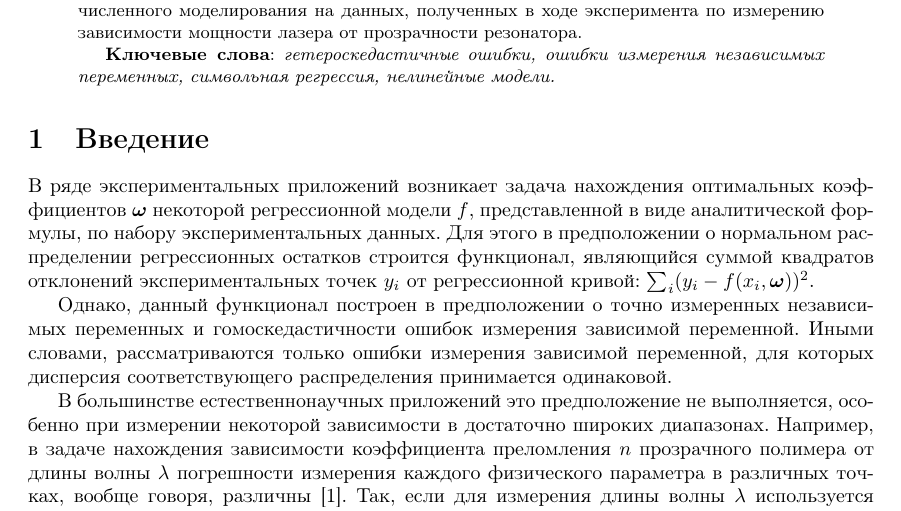
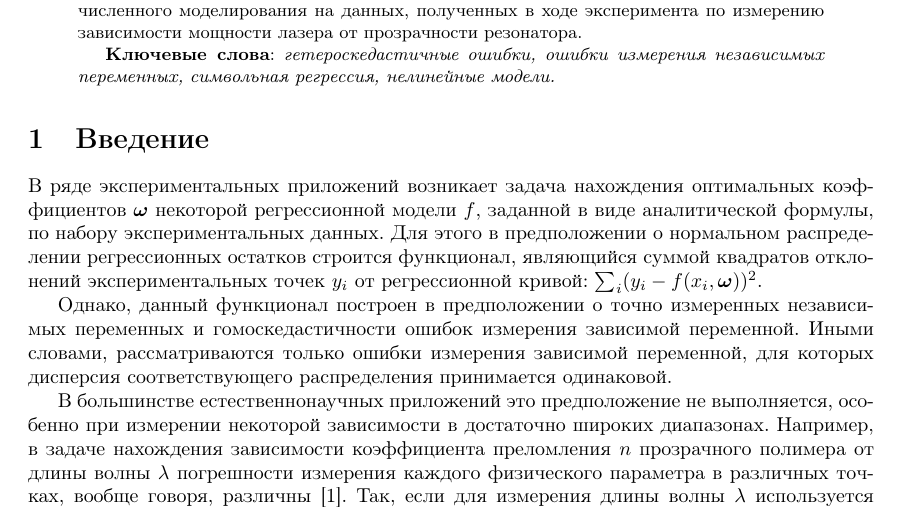
Before and after one commit to 0xd34df00d/RefractOptics, a LaTeX paper (doc/Rudoy2014LevMar.tex): part of page 1 of 11, cut so that both start at the same text. Compiled offline with pdfLaTeX.

Commit message:
[2014LevMar] More text style fixes.

```diff
--- a/doc/Rudoy2014LevMar.tex
+++ b/doc/Rudoy2014LevMar.tex
@@ -69,8 +69,8 @@
 \section{Введение}
 
 В ряде экспериментальных приложений возникает задача нахождения оптимальных
-коэффициентов $\boldsymbol{\omega}$ некоторой регрессионной модели $f$, представленной в
-виде аналитической формулы, по набору экспериментальных данных. Для этого
+коэффициентов $\boldsymbol{\omega}$ некоторой регрессионной модели $f$, заданной
+в виде аналитической формулы, по набору экспериментальных данных. Для этого
 в предположении о нормальном распределении регрессионных остатков
 строится функционал, являющийся суммой квадратов отклонений экспериментальных
 точек $y_i$ от регрессионной кривой: $\sum_i (y_i - f(x_i, \boldsymbol{\omega}))^2$.
```
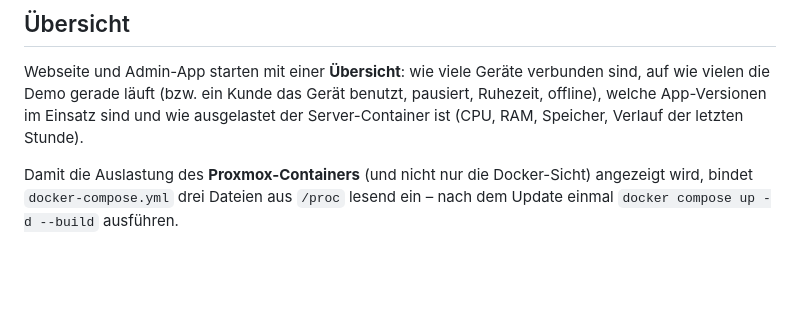
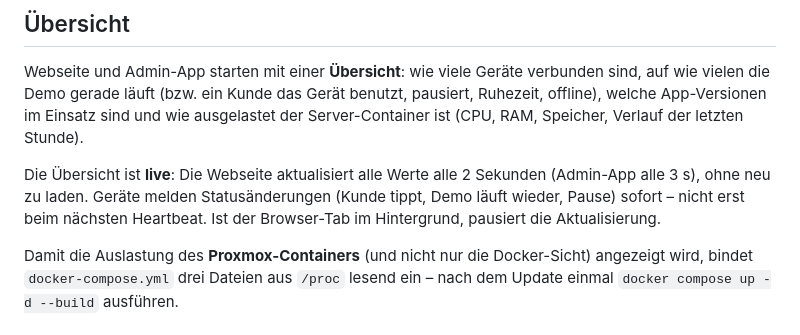
Before and after one commit to Scobecraft/RetailDemo, a Markdown page: README.md, the part around the change. Rendered like a GitHub page; blank space fills up the shorter version.

Commit message:
README: Live-Übersicht beschreiben
Co-Authored-By: Claude Opus 5.5 <noreply@anthropic.com>
Claude-Session: https://claude.ai/code/session_011BwrSSPHaNa1dTnFUGjJMx

```diff
--- a/README.md
+++ b/README.md
@@ -204,6 +204,10 @@ Webseite und Admin-App starten mit einer **Übersicht**: wie viele Geräte verbu
 Demo gerade läuft (bzw. ein Kunde das Gerät benutzt, pausiert, Ruhezeit, offline), welche App-Versionen im
 Einsatz sind und wie ausgelastet der Server-Container ist (CPU, RAM, Speicher, Verlauf der letzten Stunde).
 
+Die Übersicht ist **live**: Die Webseite aktualisiert alle Werte alle 2 Sekunden (Admin-App alle 3 s),
+ohne neu zu laden. Geräte melden Statusänderungen (Kunde tippt, Demo läuft wieder, Pause) sofort –
+nicht erst beim nächsten Heartbeat. Ist der Browser-Tab im Hintergrund, pausiert die Aktualisierung.
+
 Damit die Auslastung des **Proxmox-Containers** (und nicht nur die Docker-Sicht) angezeigt wird, bindet
 `docker-compose.yml` drei Dateien aus `/proc` lesend ein – nach dem Update einmal
 `docker compose up -d --build` ausführen.
```
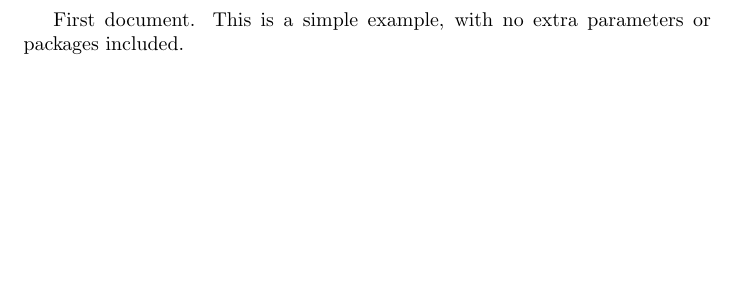
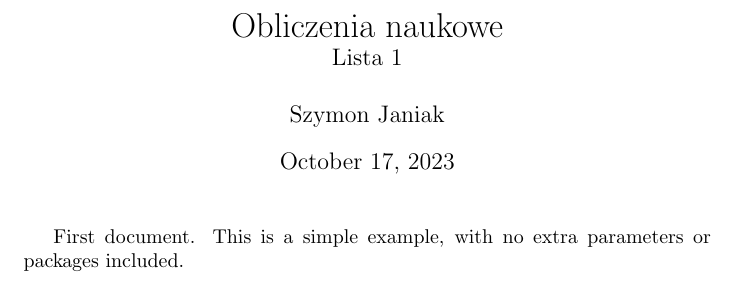
Before and after one commit to szjaniak1/ON, a LaTeX document (Lista1/sprawozdanie.tex): part of the page, cut at the place of the change, the shorter picture padded with empty space. Compiled offline with pdfLaTeX.

```diff
--- a/Lista1/sprawozdanie.tex
+++ b/Lista1/sprawozdanie.tex
@@ -1,5 +1,10 @@
 \documentclass{article}
+\title{%
+	Obliczenia naukowe \\
+	\large Lista 1}
+\author{Szymon Janiak}
 \begin{document}
+\maketitle
 First document. This is a simple example, with no
 extra parameters or packages included.
 \end{document}
```
Also changed, not shown: 2 other files.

■ **TRY IT**:
Note every line above where the string "README" shows up, and copy those lines.

■ **ANSWER TO THE EXERCISE**:
Before and after one commit to Scobecraft/RetailDemo, a Markdown page: README.md, the part around the change. Rendered like a GitHub page; blank space fills up the shorter version.
README: Live-Übersicht beschreiben
--- a/README.md
+++ b/README.md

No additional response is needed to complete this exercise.